# [What is required]
In the data, find each line where the word "only" appears and list that line.

_ _ _ _

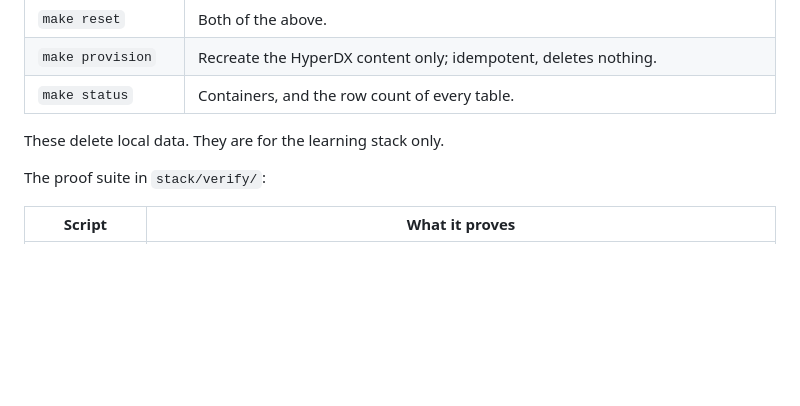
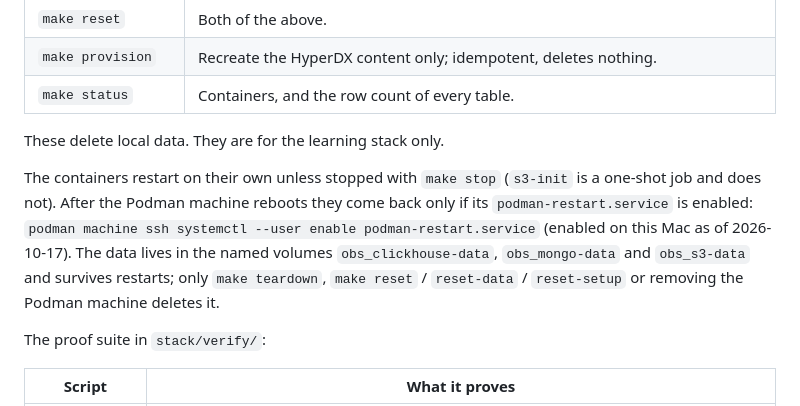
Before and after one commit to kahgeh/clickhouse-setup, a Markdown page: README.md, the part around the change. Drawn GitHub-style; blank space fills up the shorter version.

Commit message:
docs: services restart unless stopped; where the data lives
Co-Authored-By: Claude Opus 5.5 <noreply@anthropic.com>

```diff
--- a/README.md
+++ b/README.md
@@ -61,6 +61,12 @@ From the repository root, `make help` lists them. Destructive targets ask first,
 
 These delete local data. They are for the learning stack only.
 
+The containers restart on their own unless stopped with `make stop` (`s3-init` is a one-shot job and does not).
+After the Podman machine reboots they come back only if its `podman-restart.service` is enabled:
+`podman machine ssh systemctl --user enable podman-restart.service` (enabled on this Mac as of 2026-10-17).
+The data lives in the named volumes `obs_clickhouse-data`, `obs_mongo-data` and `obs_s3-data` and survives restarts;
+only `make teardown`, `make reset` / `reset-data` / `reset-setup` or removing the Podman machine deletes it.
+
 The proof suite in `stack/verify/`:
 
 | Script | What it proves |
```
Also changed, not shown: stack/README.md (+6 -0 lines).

_ _ _ _

# [Solved exercise]
 These delete local data. They are for the learning stack only.
+After the Podman machine reboots they come back only if its `podman-restart.service` is enabled:
+only `make teardown`, `make reset` / `reset-data` / `reset-setup` or removing the Podman machine deletes it.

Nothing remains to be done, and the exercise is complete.